|National Spatial Policy||Ministére du Logement, de l'Égalité des territoires et de la Ruralité||https://www.territoires.gouv.fr/?s=|
|Other (authority succeeding the former Planning Agency)||Center for Strategic Analysis
(Centre d' analyse stratégique)
|Capital region||Société du Grand Paris||http://www.societedugrandparis.fr/|
France has been promoting measures for the decentralization of Paris, including industrial decentralization, since the 1950. With the establishment of the Agency for Regional Development and Regional Action (DATAR); the current Interministerial Agency for Spatial Planning and Regional Attractiveness (DATAR)) in 1963, development of infrastructure and various other support measures were implemented within the framework of five-year economic plans. The progress in decentralization since the 1980s led to the strengthening of the roles played by the regions, resulting in the promotion of spatial improvement and development through multi-tiered collaboration among the state, regions, local autonomous bodies, and inter-communal organs, taking the EU's principles and philosophy into consideration as well. France has not devised an economic plan since its eleventh economic plan in the 1990s, which was never approved.

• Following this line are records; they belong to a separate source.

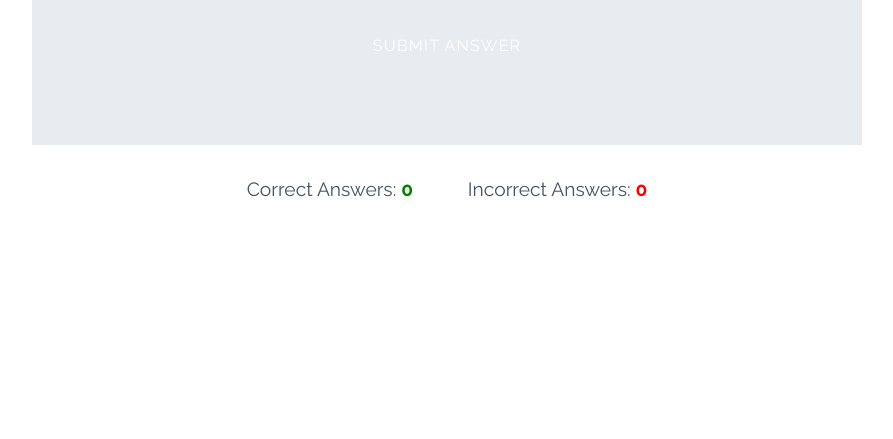
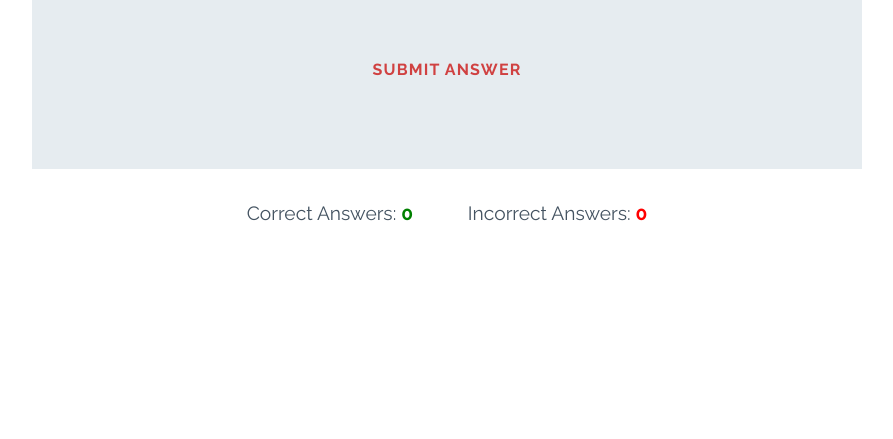
Before and after one commit to Damitwhy/Love-Maths, a plain HTML site: page index.html in a window 1280 px wide. Shown: the part 361-800 px from the top of the page, without its empty margins (193-1086 px from the left). Drawn offline with nearby package versions, Linux system fonts and the light colour scheme.

```diff
--- a/assets/styles/style.css
+++ b/assets/styles/style.css
@@ -6,12 +6,15 @@
     font-family: "Raleway", sans-serif;
     color: #445361;
     text-align: center;
+
 }
 
 /* --------- Heading */
 
 .heading {
     text-align: center;
+    margin-top: 1rem;
+    margin-bottom: 1rem;
     font-size: 2.5rem;
 }
 
@@ -90,10 +93,11 @@
 .btn {
     width: 220px;
     height: 60px;
+    font-weight: 700;
     font-family: "Raleway", sans-serif;
     text-transform: uppercase;
     letter-spacing: 1.2px;
-    color: white;
+    color: rgb(208, 65, 65);
 }
 
 .btn:focus {
```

The Spatial Planning and Development Act (commonly referred to as the Pasqua Act) legislated in 1995 following active discussion on spatial policy in the 1990s, together with the Spatial Planning and Sustainable Development Act (commonly referred to as the Voynet Act) legislated in 1999 to amend the foregoing, form the framework for the current spatial policy. Also in 2010 Grenelle 2 Act was legislated which incorporated the aspect of sustainable development.
Figure:Regional Spatial Projects of Region of Île-de-France

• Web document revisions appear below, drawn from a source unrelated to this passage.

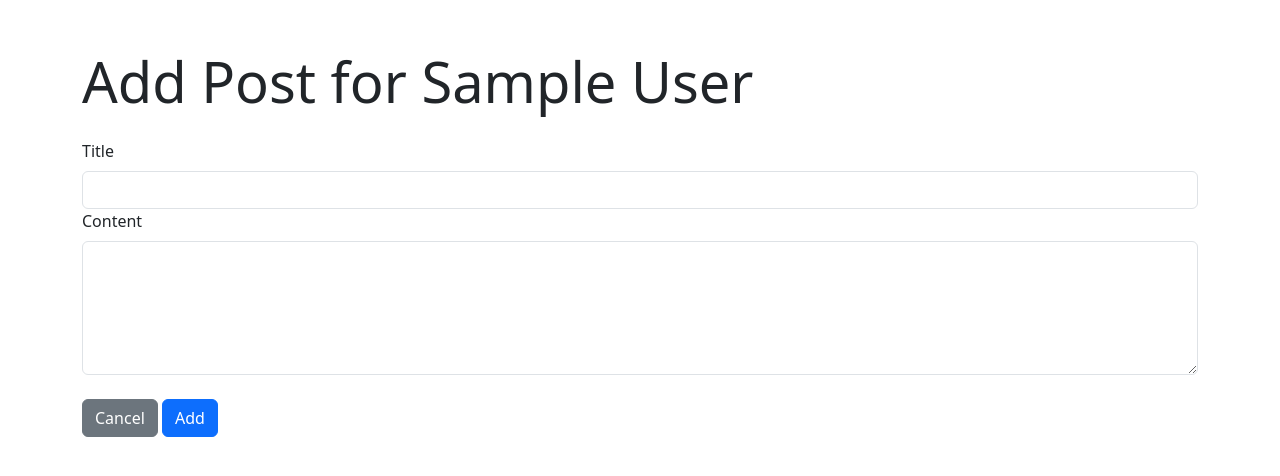
After one commit to Panthallassa/blogly-part1, a Flask app: page /users/1/posts/new in a window 1280 px wide. The commit adds this page. Shown: the top 476 px of the page. Run offline with Flask 3, Linux system fonts and the light colour scheme; tables that the repository leaves empty hold one stand-in row (values such as "Sample post").

Commit message:
finshed part 2

```diff
--- a/app.py
+++ b/app.py
@@ -1,7 +1,7 @@
 """Blogly application."""
 
-from flask import Flask, render_template, request, redirect, url_for
-from models import db, connect_db, User
+from flask import Flask, render_template, request, redirect, url_for, flash
+from models import db, connect_db, User, Post
 from flask_debugtoolbar import DebugToolbarExtension
 
 app = Flask(__name__)
@@ -17,6 +17,7 @@ connect_db(app)
 debug = DebugToolbarExtension(app)
 app.app_context().push()
 db.create_all()
+
 
 @app.route('/')
 def start_page():
@@ -79,3 +80,65 @@ def delete_user(user_id):
     db.session.delete(user)
     db.session.commit()
     return redirect(url_for('user_page'))
+
+
+@app.route('/users/<int:user_id>/posts/new', methods=["GET"])
+def new_post(user_id):
+    """Adds a new post"""
+    user = User.query.get_or_404(user_id)
+    return render_template('post.html', user=user)
+
+
+@app.route('/users/<int:user_id>/posts/new', methods=["POST"])
+def submit_post(user_id):
+    """Handles the submission of a post"""
+    title = request.form['title']
+    content = request.form['content']
+
+    if not title or not content:
+        flash('Title and content required.', 'error')
+        return redirect(url_for('new_post', user_id=user_id))
+
+    new_post = Post(title=title, content=content, user_id=user_id)
+    db.session.add(new_post)
+    db.session.commit()
+
+    return redirect(url_for('show_user_page', user_id=user_id))
+
+
+@app.route('/posts/<int:post_id>', methods=["GET", "POST"])
+def show_post(post_id):
+    """Shows the post of given id"""
+    print("Fetching post with ID:", post_id)
+    post = Post.query.get_or_404(post_id)
+    print("Post found:", post)
+    return render_template('post_details.html', post=post)
+
+@app.route('/posts/<int:post_id>/edit', methods=["GET"])
+def edit_post(post_id):
+    """Shows editing page for a post"""
+    post = Post.query.get_or_404(post_id)
+    return render_template('post_edit.html', post=post)
+
+@app.route('/posts/<int:post_id>/edit', methods=["POST"])
+def update_post(post_id):
+    """Update a post"""
+    title = request.form['title']
+    content = request.form['content']
+
+    post = Post.query.get_or_404(post_id)
+    post.title = title
+    post.content = content
+
+    db.session.commit()
+
+    return redirect(url_for('show_post', post_id=post.id))
+
+@app.route('/posts/<int:post_id>/delete', methods=['POST', 'GET'])
+def delete_post(post_id):
+    """Deletes a post from the database and UI"""
+    post = Post.query.get_or_404(post_id)
+    db.session.delete(post)
+    db.session.commit()
+
+    return redirect(url_for('user_page'))
--- /dev/null
+++ b/templates/post.html
@@ -0,0 +1,52 @@
+{% extends "base.html" %} {% block title %} New Post{%
+endblock %} {% block content %}
+
+<div class="container mt-5">
+	<h1 class="display-4 mb-4">
+		Add Post for {{ user.first_name }} {{ user.last_name }}
+	</h1>
+
+	<form
+		action="{{ url_for('submit_post', user_id=user.id) }}"
+		method="post"
+		class="needs-validation"
+		novalidate
+	>
+		<div class="form-group">
+			<label for="title" class="form-label">Title</label>
+			<input
+				type="text"
+				class="form-control"
+				id="title"
+				name="title"
+				required
+			/>
+		</div>
+
+		<div class="form-group">
+			<label for="content" class="form-label"
+				>Content</label
+			>
+			<textarea
+				class="form-control"
+				id="content"
+				name="content"
+				rows="5"
+				required
+			></textarea>
+		</div>
+
+		<div class="mt-4">
+			<a
+				href="{{ url_for('user_page') }}"
+				class="btn btn-secondary"
+				>Cancel</a
+			>
+			<button type="submit" class="btn btn-primary">
+				Add
+			</button>
+		</div>
+	</form>
+</div>
+
+{% endblock %}
```
Also changed, not shown: models.py (+28 -2 lines), templates/details.html (+24 -0 lines), templates/post_details.html (added, +34 -0 lines), templates/post_edit.html (added, +40 -0 lines), test.py (+97 -26 lines), 1 other file.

Source：Conseil régional d'Île-de-France (2013) "Schéma directeur de la région Île-de-France"
Spatial Planning in the capital region was dealt by the Region of Île-de-France in coordination with the national government, based on SDRIF covering Paris which was established in 1994. Region of Île-de-France prepared a new SDRIF in 2008 however it didn't meet with Council of State's approval. Meanwhile the national government legislated Act of Grand Paris which includes the intention of national government to guide development of the area through Public Corporation of Grand Paris (Société du Grand Paris) and Paris-Saclay Public Corporation (Établissement Public Paris Saclay).
Act of Grand Paris states to develop housing and science technology centres mainly through development of public transport network by making use of State-region project contracts (Contrats de Projets État-Région), and it is planned to create ten development cores and to bring interaction between them. Region of Îe-de-France is preparing a plan based on SDRIF formulated in 2008, mainly in the field of public transport development, of which the drafted SDRIF had been revised based on the agreement of the president and governor.
The new SDRIF was approved by the Regional Assembly in October 2013, then by Council of State in December 2013.
Principal measures for strengthening regional competitiveness include integral support for companies and the like through the improvement of centers of competitiveness (71 centers as of May 2010; budget of approximately 1.5 billion euro in three years allocated mainly by state and government agencies).
Measures that mostly involve rural areas include a mechanism where communes, inter-communal administrations, and other organs form of 'Pays' (regional scale living area) to address local issues with the contractual support of the state and the region. (370 Pays have been established or are in planning as of January 2011, involving 47% of the population).
Financial means of regional support include various tax measures, in addition to the Spatial Improvement Subsidy (PAT) established in 1982 by consolidating the different subsidies.
Support from the EU Structural Fund is also used in combination with domestic support measures. Subsequent to the 2000-2006 period, France has not had any convergence regions with a per capita national income of less than 75% of the EU average, except overseas.
(Information Updated: March 2014)